High Availability of applications is critical to an organization’s survival.
On BIG-IP, HA Groups is a feature that allows BIG-IP to fail over automatically based not on the health of the BIG-IP system itself but rather on the health of external resources within a traffic group. These external resources include the health and availability of pool members, trunk links, VIPRION cluster members or a combination of all three. This is the only cause of failover that is triggered based on resources outside of the BIG-IP.
An HA group is a configuration object you create and assign to a traffic group for devices in a device group. An HA group defines health criteria for a resource (such as an application server pool) that the traffic group uses. With an HA group, the BIG-IP system can decide whether to keep a traffic group active on its current device or fail over the traffic group to another device when resources such as pool members fall below a certain level.
In this scenario, there are three BIG-IP Devices – A, B, C and each device has two traffic groups on it.
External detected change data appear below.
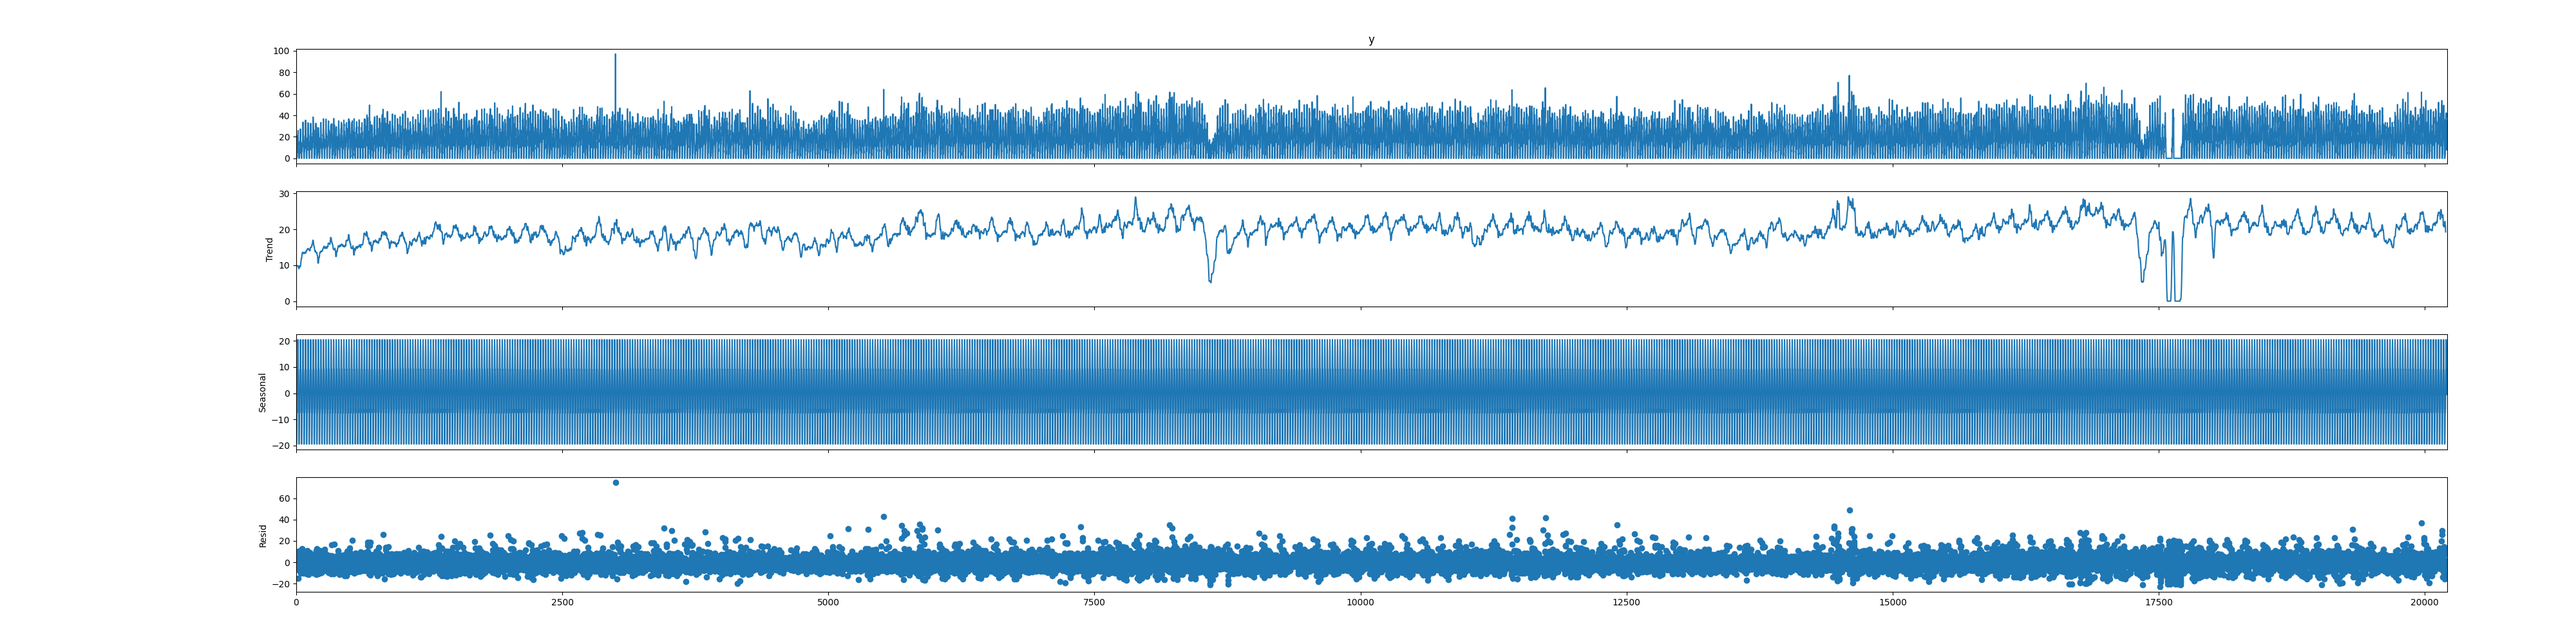
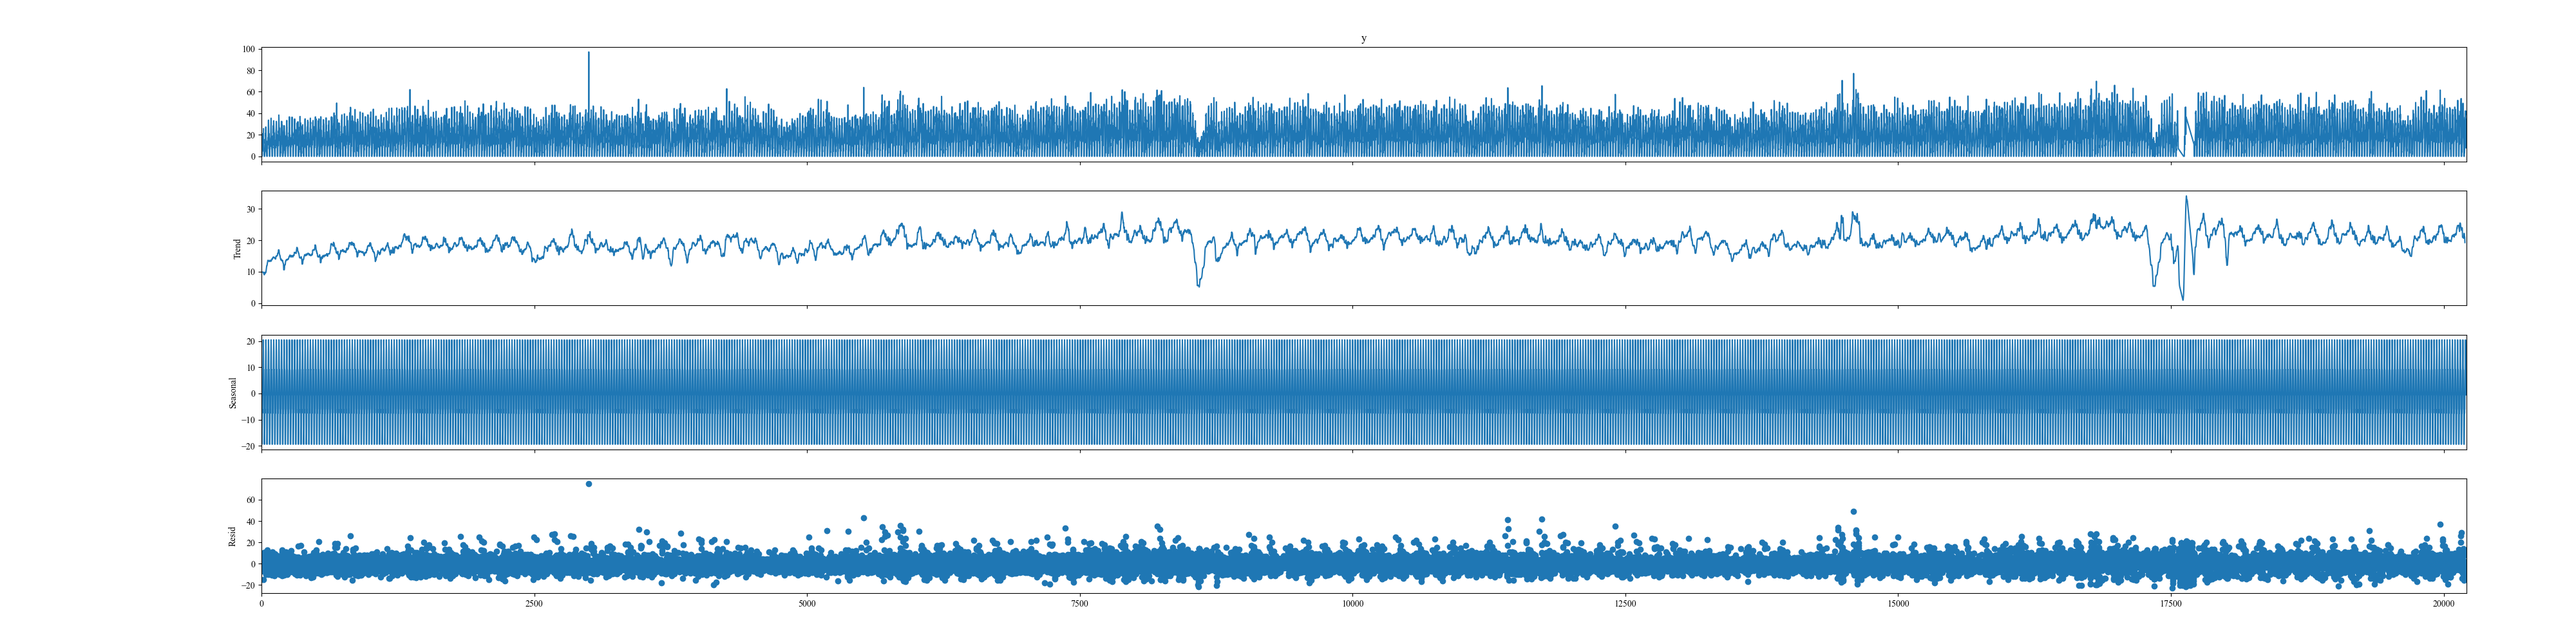
adding rolling origin imputation for decompose plots

diff --git a/src/visualize_data.py b/src/visualize_data.py
@@ -2,6 +2,8 @@ import pathlib
 import pandas as pd
 import matplotlib.pyplot as plt
 from statsmodels.tsa.seasonal import seasonal_decompose
+from data_utils import impute_missing
+
 
 def plot_timeseries(df, figsize:tuple=(40,10), ylim:tuple=(0,75), label_share=10, save_path=None, save_file=None, **kwargs):
     # reset index to ensure that the x-axis is the index
@@ -76,12 +78,15 @@ def main():
     # create another that is just the last two days
     df_two_days = df.tail(2*24)
     plot_timeseries(df_two_days, figsize=(25,10), ylim=(0,60), label_share = 2, save_path=plot_dir, save_file="norreport_1A_ts_two_days.png", linewidth=3)
+
+    # impute missing before decomposing
+    df = impute_missing(df, method='rolling', window=36)
     
     # plot the decomposed timeseries
-    #plot_decompose(df, freq=24, save_path=plot_dir, save_file="norreport_1A_decompose.png")
+    plot_decompose(df, freq=24, save_path=plot_dir, save_file="norreport_1A_decompose.png")
 
     # plot the decomposed timeseries for the last two days
-    #plot_decompose(df_recent, freq=24, save_path=plot_dir, save_file="norreport_1A_decompose_recent.png")
+    plot_decompose(df_recent, freq=24, save_path=plot_dir, save_file="norreport_1A_decompose_recent.png")
 
 if __name__ == "__main__":
     main()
As you can see, for BIG-IP A, traffic-group 1 is active. For BIG-IP B, traffic-group 2 is active and for BIG-IP C, both traffic groups are in a standby state. Attached to traffic-group 1 on BIG-IP A is an HA group which specifies that there needs to be a minimum of 3 pool members out of 4 to be up for traffic-group-1 to remain active on BIG-IP A. Similarly, on BIG-IP B the traffic-group needs a minimum of 3 pool members up out of 4 for this traffic group to stay active on BIG-IP B.
On BIG-IP A, if fewer than 3 members of traffic-group-1 are up, this traffic-group will fail-over.
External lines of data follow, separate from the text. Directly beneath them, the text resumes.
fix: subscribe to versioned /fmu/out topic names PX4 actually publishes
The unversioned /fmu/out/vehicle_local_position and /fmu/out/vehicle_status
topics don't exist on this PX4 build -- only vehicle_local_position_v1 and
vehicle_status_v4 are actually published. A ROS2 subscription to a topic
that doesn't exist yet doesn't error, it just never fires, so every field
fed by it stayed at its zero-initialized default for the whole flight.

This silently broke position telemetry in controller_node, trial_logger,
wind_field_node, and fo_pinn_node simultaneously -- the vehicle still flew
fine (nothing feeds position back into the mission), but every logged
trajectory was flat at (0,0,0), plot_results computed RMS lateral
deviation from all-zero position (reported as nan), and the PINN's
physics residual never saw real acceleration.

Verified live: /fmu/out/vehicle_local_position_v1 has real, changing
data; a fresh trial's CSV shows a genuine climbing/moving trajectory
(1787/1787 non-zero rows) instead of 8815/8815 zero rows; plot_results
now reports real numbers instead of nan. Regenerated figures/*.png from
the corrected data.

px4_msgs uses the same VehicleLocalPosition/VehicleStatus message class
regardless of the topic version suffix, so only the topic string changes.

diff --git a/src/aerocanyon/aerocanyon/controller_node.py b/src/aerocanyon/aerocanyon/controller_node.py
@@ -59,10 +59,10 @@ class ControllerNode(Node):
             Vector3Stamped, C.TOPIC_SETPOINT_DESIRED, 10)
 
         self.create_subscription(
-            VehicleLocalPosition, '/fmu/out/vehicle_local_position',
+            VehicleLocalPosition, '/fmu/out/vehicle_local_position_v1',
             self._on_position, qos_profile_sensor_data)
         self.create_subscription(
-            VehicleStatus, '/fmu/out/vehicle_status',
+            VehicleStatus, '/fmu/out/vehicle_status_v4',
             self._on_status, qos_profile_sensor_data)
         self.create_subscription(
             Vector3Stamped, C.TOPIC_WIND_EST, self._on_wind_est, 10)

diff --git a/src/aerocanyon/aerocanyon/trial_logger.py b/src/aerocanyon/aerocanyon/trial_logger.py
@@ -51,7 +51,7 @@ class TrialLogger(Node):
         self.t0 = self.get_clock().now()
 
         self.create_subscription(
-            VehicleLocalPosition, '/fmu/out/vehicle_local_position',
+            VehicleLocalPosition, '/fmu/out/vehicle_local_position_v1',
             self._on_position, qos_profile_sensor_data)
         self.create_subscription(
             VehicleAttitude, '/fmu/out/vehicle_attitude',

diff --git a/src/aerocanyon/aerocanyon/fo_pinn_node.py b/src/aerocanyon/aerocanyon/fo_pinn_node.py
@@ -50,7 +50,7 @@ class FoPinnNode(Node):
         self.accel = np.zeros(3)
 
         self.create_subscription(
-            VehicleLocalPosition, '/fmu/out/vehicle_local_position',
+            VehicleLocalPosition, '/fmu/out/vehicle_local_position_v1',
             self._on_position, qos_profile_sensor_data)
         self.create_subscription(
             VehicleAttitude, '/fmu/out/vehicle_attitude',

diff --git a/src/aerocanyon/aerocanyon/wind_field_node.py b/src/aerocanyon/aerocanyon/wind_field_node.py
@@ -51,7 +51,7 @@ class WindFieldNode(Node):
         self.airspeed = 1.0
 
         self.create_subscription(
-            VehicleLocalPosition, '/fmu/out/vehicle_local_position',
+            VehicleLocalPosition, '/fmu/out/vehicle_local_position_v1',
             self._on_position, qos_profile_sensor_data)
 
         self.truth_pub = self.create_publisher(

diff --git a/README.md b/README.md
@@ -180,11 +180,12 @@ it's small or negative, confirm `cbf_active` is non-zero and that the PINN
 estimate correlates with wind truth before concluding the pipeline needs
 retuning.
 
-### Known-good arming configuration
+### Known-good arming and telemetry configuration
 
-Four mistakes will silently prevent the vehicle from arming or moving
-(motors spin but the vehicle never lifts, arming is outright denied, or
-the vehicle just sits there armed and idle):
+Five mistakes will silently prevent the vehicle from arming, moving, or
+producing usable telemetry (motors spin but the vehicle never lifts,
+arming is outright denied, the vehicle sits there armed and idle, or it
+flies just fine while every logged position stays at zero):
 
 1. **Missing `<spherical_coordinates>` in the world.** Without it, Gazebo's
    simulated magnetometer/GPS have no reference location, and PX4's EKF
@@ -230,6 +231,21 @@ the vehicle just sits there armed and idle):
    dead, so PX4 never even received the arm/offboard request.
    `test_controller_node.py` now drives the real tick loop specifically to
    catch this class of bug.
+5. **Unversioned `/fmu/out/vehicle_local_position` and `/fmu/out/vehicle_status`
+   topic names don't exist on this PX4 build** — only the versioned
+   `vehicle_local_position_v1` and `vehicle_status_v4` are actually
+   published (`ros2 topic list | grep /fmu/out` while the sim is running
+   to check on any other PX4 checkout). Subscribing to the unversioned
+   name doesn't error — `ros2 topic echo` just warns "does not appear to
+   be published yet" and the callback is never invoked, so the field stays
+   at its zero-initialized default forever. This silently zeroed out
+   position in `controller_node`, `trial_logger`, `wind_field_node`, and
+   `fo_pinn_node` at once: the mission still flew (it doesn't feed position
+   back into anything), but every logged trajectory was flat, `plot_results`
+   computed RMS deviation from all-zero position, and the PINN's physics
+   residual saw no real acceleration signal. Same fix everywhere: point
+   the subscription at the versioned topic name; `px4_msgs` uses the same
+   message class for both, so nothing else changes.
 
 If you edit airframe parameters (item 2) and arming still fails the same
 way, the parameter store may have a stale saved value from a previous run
So let’s say that 2 pool members go down on BIG-IP A. Traffic-group-1 responds by failing-over to the device (BIG-IP) that has the healthiest pool…which in this case is BIG-IP C.
Now we see that traffic-group-1 is active on BIG-IP C.
Achieving the ultimate ‘Five Nines’ of web site availability (around 5 minutes of downtime a year) has been a goal of many organizations since the beginning of the internet era. There are several ways to accomplish this but essentially a few principles apply.
- Eliminate single points of failure by adding redundancy so if one component fails, the entire system still works.
- Have reliable crossover to the duplicate systems so they are ready when needed.
- And have the ability to detect failures as they occur so proper action can be taken.
If the first two are in place, hopefully you never see a failure. But if you do, HA Groups can help.
- Lightboard Lessons: BIG-IP Basic Nomenclature
- Lightboard Lessons: Device Services Clustering
- HA Groups Overview